TASK TO COMPLETE: Among the entries below, find the lines that hold the word "message" and report them.

DATA SHOWN:
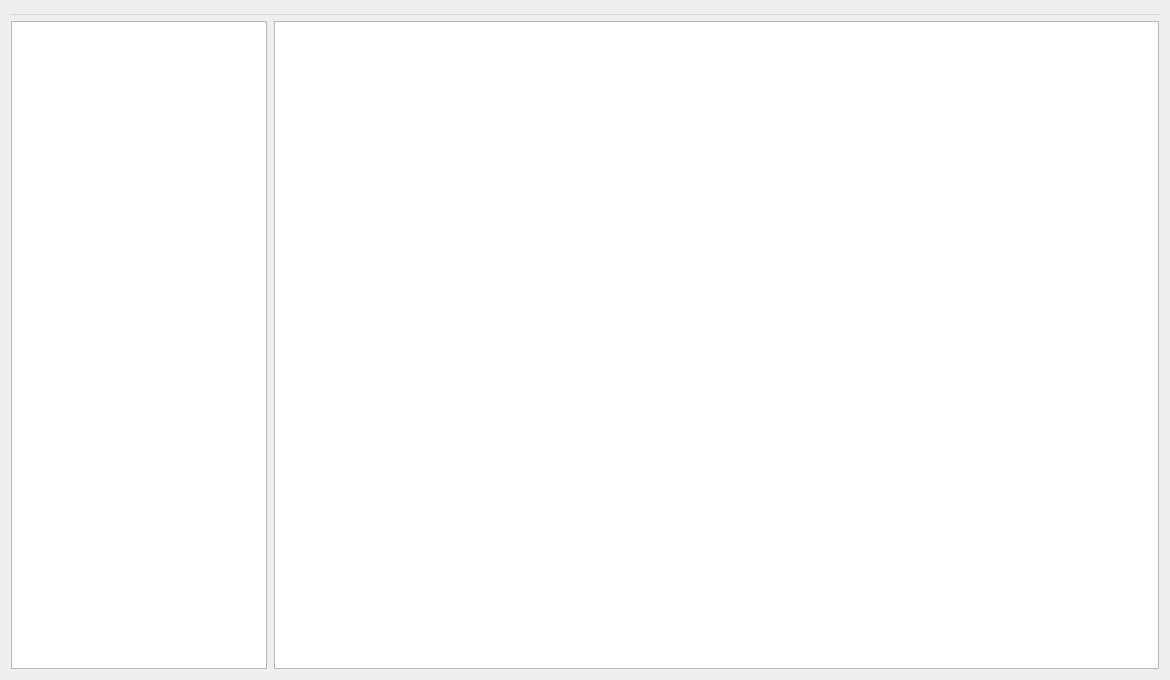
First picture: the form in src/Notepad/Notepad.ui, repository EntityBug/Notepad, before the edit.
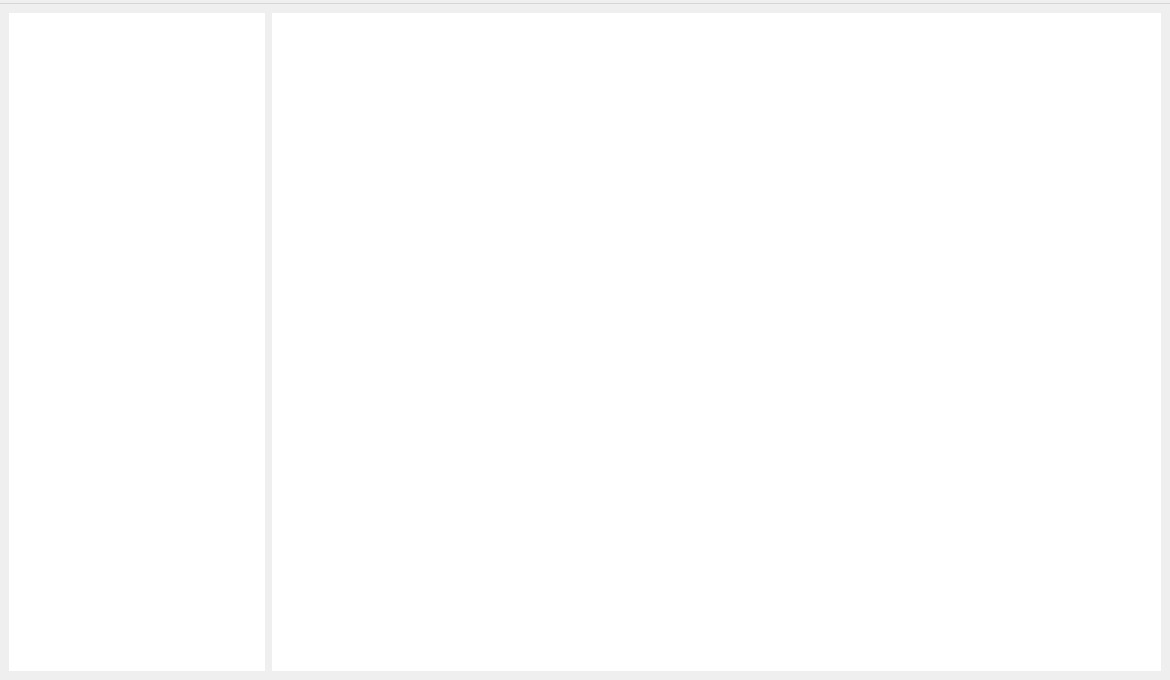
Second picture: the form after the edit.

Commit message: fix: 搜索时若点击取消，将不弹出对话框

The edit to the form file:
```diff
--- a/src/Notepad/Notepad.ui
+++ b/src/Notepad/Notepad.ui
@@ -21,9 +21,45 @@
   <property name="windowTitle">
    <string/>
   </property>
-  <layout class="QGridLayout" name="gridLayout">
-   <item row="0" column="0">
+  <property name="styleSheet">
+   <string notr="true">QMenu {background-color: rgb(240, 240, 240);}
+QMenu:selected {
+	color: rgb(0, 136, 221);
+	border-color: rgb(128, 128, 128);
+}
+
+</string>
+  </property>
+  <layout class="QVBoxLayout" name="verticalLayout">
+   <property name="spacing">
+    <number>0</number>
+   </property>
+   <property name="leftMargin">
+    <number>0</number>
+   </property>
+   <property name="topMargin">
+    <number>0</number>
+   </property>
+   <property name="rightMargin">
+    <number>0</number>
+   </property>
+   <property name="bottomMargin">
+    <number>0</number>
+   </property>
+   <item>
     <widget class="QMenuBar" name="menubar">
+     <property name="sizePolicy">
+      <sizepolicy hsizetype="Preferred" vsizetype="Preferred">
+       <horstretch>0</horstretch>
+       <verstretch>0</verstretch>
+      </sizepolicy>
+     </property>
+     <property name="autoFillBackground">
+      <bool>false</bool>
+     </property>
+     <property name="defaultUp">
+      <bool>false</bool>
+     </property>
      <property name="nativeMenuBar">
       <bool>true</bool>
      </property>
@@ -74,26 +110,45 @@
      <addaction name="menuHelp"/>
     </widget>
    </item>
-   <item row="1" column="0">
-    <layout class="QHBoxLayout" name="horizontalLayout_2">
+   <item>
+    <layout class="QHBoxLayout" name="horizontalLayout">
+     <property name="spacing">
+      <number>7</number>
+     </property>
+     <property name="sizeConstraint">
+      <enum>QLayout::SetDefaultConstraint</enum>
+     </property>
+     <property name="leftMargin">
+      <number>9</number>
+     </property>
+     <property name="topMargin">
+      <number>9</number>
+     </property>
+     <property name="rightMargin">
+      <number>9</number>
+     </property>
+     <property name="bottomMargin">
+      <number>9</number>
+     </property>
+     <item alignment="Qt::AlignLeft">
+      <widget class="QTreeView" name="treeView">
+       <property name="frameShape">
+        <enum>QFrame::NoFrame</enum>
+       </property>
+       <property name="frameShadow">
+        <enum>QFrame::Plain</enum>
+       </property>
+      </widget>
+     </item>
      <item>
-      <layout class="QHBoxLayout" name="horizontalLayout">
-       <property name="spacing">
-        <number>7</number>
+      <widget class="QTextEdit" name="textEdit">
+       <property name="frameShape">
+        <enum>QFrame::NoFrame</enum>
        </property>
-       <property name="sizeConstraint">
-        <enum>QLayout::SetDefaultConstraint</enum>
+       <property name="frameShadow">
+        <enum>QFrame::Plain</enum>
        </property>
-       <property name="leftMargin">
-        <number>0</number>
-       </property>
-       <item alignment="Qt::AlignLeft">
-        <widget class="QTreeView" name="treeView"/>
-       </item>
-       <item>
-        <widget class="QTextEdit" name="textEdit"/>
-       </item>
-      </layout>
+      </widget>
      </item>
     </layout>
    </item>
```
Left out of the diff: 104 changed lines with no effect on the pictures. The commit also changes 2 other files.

...

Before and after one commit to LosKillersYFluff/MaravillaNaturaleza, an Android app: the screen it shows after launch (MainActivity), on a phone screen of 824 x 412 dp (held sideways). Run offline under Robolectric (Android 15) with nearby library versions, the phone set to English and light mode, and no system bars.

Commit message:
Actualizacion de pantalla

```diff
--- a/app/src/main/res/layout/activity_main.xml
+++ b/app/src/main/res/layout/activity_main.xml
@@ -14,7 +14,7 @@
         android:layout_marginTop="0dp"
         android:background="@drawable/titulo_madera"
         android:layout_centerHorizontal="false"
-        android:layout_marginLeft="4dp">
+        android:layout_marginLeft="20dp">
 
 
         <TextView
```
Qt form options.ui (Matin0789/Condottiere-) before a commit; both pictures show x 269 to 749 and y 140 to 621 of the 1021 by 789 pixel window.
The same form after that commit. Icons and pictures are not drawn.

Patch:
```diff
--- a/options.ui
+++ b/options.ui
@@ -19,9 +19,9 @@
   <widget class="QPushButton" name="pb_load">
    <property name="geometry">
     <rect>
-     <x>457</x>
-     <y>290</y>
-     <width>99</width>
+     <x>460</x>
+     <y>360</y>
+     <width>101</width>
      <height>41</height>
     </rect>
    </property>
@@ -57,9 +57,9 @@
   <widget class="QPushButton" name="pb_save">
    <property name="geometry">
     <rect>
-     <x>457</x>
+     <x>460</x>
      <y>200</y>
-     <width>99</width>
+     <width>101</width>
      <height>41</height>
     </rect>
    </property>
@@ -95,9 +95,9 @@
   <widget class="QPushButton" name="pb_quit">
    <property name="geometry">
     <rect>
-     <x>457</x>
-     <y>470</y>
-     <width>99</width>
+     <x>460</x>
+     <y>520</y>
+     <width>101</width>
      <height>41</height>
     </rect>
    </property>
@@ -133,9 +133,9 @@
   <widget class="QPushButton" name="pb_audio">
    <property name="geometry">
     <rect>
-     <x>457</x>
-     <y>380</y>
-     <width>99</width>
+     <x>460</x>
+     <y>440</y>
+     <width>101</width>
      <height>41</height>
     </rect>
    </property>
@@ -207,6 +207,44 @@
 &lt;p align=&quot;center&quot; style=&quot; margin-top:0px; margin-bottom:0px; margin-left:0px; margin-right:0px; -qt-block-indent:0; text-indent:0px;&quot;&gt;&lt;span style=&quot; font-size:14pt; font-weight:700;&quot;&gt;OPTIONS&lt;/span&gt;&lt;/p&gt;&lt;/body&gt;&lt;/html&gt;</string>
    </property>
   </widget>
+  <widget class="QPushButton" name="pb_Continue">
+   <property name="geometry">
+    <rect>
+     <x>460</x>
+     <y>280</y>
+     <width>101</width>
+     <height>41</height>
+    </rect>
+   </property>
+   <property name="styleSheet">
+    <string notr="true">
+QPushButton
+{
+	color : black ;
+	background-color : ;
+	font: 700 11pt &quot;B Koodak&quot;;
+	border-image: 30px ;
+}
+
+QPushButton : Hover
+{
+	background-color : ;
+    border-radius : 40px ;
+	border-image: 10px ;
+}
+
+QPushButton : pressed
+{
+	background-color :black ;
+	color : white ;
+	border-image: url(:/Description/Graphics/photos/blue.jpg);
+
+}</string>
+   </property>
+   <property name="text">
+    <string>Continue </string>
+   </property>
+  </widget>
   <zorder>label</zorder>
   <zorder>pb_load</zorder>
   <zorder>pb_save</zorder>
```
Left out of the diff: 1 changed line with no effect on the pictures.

EXERCISE ANSWER:
Commit message: fix: 搜索时若点击取消，将不弹出对话框
Commit message:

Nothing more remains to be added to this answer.